That isn’t always the intent. But as many young lawyers have found out, the “computer stuff” often falls into their laps.
While it’s true that young lawyers are much more comfortable with smartphones and social media than the average lawyer-of-a-certain-age, there is no reason to assume they are competent to do everything that involves a computer. Young lawyers may understand Snapchat, but good luck asking them to format a Word document properly, encrypt an email, or create a paperless workflow. Those aren’t skills picked up while posting selfies to Instagram (though you might have a slight advantage the next time you need to introduce a tweet into evidence).
Legal tech competence must be deliberately acquired—ideally by every lawyer and staff member at the firm. You can outsource IT to a professional, but even then you need to be competent enough to understand the advice you are given.
You can’t meet your obligation to be technologically competent if you don’t understand your IT consultant’s recommendations. Or the recommendations of your young associate.

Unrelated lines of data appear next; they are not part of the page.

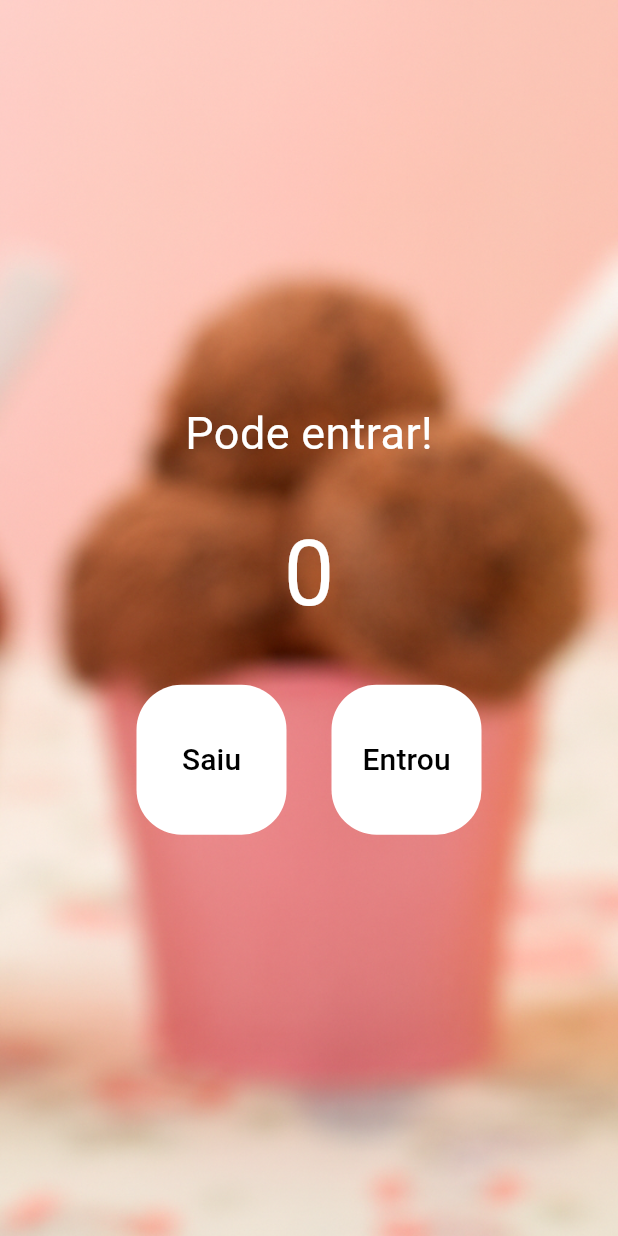
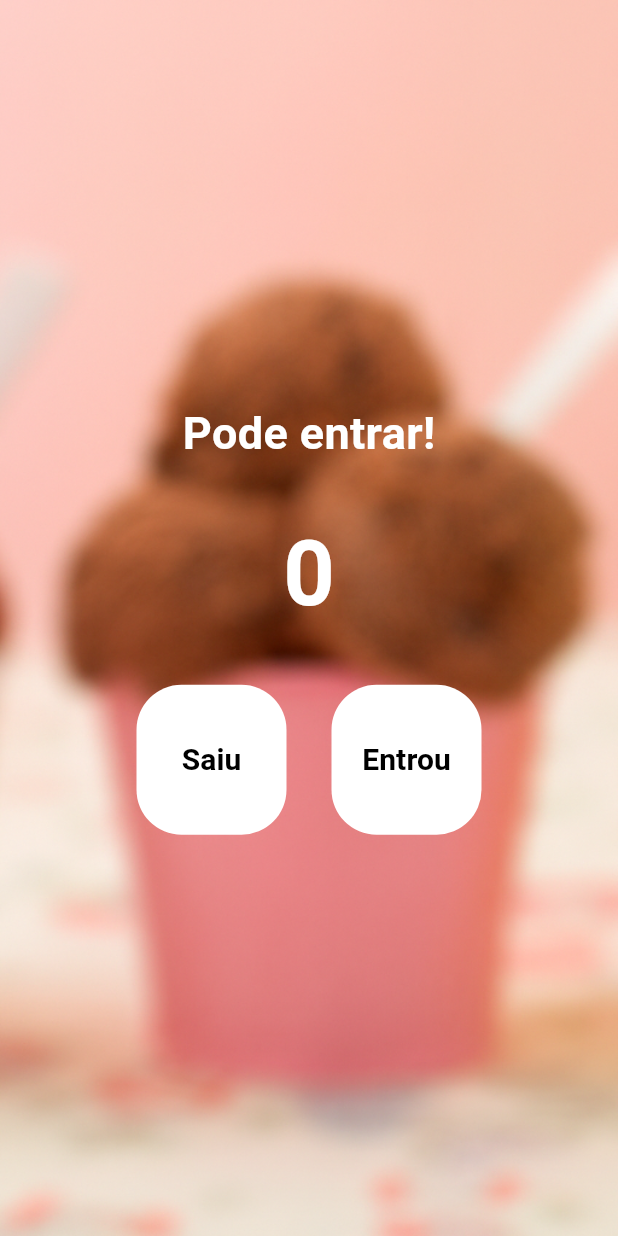
Before and after one commit to JoseJacsanCode/appContador, a Flutter app: the screen it shows after launch, on a phone screen of 412 x 824 dp. Run offline on Flutter 3.47's test engine with Material 3 defaults, Android fonts, the phone set to English and light mode, and no system bars.

Commit message:
Recriando código para treinar

```diff
--- a/lib/main.dart
+++ b/lib/main.dart
@@ -9,9 +9,7 @@ class MyApp extends StatelessWidget {
 
   @override
   Widget build(BuildContext context) {
-    return const MaterialApp(
-      debugShowCheckedModeBanner: false,
-      home: HomePage());
+    return const MaterialApp(home: HomePage());
   }
 }
 
@@ -27,28 +25,35 @@ class HomePage extends StatelessWidget {
   }
 
   @override
-  Widget build(BuildContext context) {
+  Widget build(BuildContext conext) {
     return Scaffold(
-      backgroundColor: Colors.red,
       body: Container(
-        decoration: const BoxDecoration(
+        decoration: BoxDecoration(
           image: DecorationImage(
             image: AssetImage('assets/images/image.jpg'),
-            fit: BoxFit.cover
-          )
+            fit: BoxFit.cover,
+          ),
         ),
         child: Column(
           mainAxisAlignment: MainAxisAlignment.center,
           children: [
             Text(
               'Pode entrar!',
-              style: TextStyle(fontSize: 30, color: Colors.white),
+              style: TextStyle(
+                color: Colors.white,
+                fontSize: 30,
+                fontWeight: FontWeight.w600,
+              ),
             ),
             Padding(
-              padding: EdgeInsets.all(30),
+              padding: const EdgeInsets.all(30),
               child: Text(
                 '0',
-                style: TextStyle(fontSize: 60, color: Colors.white),
+                style: TextStyle(
+                  color: Colors.white,
+                  fontSize: 60,
+                  fontWeight: FontWeight.w600,
+                ),
               ),
             ),
             Row(
@@ -61,17 +66,20 @@ class HomePage extends StatelessWidget {
                     foregroundColor: Colors.black,
                     fixedSize: Size(100, 100),
                     shape: RoundedRectangleBorder(
-                      borderRadius: BorderRadius.circular(30)
+                      borderRadius: BorderRadius.circular(30),
                     )
                   ),
                   child: Text(
                     'Saiu',
-                    style: TextStyle(color: Colors.black, fontSize: 20),
+                    style: TextStyle(
+                      color: Colors.black,
+                      fontSize: 20,
+                      fontWeight: FontWeight.w600,
                     ),
                   ),
-                SizedBox(width: 30),
-                TextButton(
-                  onPressed: increment,
+                ),
+                SizedBox(width: 30,),
+                TextButton(onPressed: increment,
                 style: TextButton.styleFrom(
                   backgroundColor: Colors.white,
                   foregroundColor: Colors.black,
@@ -80,11 +88,11 @@ class HomePage extends StatelessWidget {
                     borderRadius: BorderRadius.circular(30)
                   )
                 ),
-                  child: Text(
-                    'Entrou',
-                    style: TextStyle(fontSize: 20, color: Colors.black),
-                  ),
-                ),
+                child: Text('Entrou', style: TextStyle(
+                  color: Colors.black,
+                  fontSize: 20,
+                  fontWeight: FontWeight.w600,
+                ),),),
               ],
             ),
           ],
```
Also changed, not shown: pubspec.lock. Lines whose indentation alone changed are shown as unchanged.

But while you shouldn’t force your young associate to be the firm’s de facto IT consultant, you should listen when they (or anyone else who works at or with your firm) complain about your hardware, software, or systems. Young associates may be extra sensitive to areas where you or your firm need improvement.